You can be sure these referring doctors will appreciate your referrals.
4) Create a lunch and learn program
You want other offices and medical staff to get to know your staff and what you do. There’s no better way than to have a lunch program in your office and extend an invitation to other offices in the area. At the program, have all the staff introduce themselves. Give them a tour of your office and even provide a 3–5-minute lecture on areas of your interest and expertise.
5) Recognize and acknowledge the accomplishments of referring physicians and their families
If one of your referring physicians has received an honor or an award, send them a congratulatory note. Also, if their children have accomplished an academic or athletic achievement, acknowledge it with a note. You can be sure it will be one of the only ones they receive, and they will appreciate your taking the time to send them a personal note.
6) Share information with a no-meeting journal club
It is difficult to keep up with medical literature. It is challenging to keep up with the literature in your own specialty and articles appearing in other publications. One of the easiest ways to accomplish this is to copy articles that may interest your colleagues and target their reading by placing a Post-It note where you would like them to look so they don’t have to read the entire article.
7) Share non-medical as well as medical information
It is appreciated to share non-medical information with your colleagues and let them know you think of them even when you are not discussing patient care. An example is that one of my colleagues is a collector of fine pens. I saw an article about expensive pens made with diamonds and sent the story to my friend suggesting that he might tell his wife what was on his wish list.
8) Keep the referring doctor in the medical loop
If you are caring for the patient and plan to discharge the patient, make sure that you or someone in your office contacts the referring doctor and informs them that the patient is being discharged so that they don’t come and make unnecessary rounds on the patient. Other times to notify the referring doctor are when you admit their patient to the hospital, after surgery or a procedure, or when you have a significant lab/path report.
9. Be user-friendly
Ensure that if you perform surgery on a referred patient, you dictate the discharge summary. If the patient is to be discharged with medications, be sure that you write those medications for the patient. Also, it is a nice convenience for the patient if they need to return to the referring doctor and arrange to visit both doctors on the same day.
10. Don’t forget non-physician referral sources
Non-physician referrals include nurses, nurse practitioners, physician assistants, pharmacists, pharmaceutical representatives, social workers, lawyers, beauticians, and manicurists. Many of these non-physicians can send patients to primary care doctors and specialists.
11. Gift giving
This is the least likely method to attract referrals. If you send a fruit and wine basket at holiday time, it will be one of many that the referring doctor will receive. Certain gifts will make you stand out from others at holiday time. A good example is a set of personalized luggage tags. The tags were laminated with the doctor’s last name on a red tag, making it easy to identify on the baggage claim carousel. Finally, I would suggest sending your gift at Thanksgiving instead of right before Christmas. Doctors are not as rushed now, and they are more likely to remember your gift.
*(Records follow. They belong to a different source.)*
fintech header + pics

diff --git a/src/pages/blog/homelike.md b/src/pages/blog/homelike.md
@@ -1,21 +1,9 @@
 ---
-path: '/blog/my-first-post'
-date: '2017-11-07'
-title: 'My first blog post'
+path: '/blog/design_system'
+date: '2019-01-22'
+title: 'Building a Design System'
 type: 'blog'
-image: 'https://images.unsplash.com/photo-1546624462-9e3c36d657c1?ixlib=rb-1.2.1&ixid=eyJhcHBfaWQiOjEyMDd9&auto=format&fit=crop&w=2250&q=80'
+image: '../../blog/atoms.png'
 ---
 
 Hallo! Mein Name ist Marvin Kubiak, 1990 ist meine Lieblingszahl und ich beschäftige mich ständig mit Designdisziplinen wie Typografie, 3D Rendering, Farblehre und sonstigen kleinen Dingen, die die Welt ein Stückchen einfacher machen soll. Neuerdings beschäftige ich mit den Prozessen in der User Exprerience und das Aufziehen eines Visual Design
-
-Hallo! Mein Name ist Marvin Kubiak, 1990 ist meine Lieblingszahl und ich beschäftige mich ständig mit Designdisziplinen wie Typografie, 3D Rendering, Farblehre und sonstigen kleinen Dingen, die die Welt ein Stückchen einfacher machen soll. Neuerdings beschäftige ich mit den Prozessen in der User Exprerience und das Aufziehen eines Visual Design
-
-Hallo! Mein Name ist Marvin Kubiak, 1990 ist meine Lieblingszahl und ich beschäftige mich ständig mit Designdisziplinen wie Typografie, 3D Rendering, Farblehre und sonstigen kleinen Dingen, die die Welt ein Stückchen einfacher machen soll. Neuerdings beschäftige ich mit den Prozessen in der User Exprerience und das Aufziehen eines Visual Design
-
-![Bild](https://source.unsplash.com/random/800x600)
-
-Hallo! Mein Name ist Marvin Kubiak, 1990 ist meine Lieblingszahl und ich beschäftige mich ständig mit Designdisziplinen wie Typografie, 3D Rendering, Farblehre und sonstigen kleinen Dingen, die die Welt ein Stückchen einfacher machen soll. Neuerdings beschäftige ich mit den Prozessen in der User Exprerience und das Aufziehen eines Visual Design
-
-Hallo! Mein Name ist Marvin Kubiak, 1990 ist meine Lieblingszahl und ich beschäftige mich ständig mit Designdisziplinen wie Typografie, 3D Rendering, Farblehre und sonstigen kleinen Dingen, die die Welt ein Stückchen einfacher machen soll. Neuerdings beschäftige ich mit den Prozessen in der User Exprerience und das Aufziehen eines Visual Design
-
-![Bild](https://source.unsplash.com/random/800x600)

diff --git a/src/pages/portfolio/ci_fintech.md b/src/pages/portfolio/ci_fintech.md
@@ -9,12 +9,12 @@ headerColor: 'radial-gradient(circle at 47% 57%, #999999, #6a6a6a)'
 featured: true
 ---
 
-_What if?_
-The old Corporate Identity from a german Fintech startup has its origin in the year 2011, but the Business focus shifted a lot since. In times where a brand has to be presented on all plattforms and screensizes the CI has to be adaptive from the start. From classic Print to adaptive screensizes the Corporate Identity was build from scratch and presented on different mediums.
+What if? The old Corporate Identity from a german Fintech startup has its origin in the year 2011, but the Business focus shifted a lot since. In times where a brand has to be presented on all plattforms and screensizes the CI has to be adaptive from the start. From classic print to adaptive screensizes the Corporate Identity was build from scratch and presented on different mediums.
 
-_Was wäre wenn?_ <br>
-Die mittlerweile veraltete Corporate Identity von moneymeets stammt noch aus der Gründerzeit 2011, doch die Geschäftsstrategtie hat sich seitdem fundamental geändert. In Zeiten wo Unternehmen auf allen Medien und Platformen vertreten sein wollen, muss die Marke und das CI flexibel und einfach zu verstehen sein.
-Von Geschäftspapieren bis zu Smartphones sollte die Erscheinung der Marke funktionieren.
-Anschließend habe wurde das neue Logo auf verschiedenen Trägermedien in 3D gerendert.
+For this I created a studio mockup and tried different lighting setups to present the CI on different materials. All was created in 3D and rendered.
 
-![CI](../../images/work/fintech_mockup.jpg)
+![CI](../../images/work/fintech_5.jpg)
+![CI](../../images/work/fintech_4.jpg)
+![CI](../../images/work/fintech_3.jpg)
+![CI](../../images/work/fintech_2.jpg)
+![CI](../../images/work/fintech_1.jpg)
Physicians can build a practice by word of mouth and do a great job caring for the patients, hoping they will tell others about their positive experiences. However, there are great opportunities to enhance the referring doctor relationship. Try a few of these ideas, and you will certainly see your referrals increase significantly.
Neil Baum, MD, a Professor of Clinical Urology at Tulane University in New Orleans, LA. Dr. Baum is the author of several books, including the best-selling book, Marketing Your Medical Practice-Ethically, Effectively, and Economically, which has sold over 225,000 copies and has been translated into Spanish.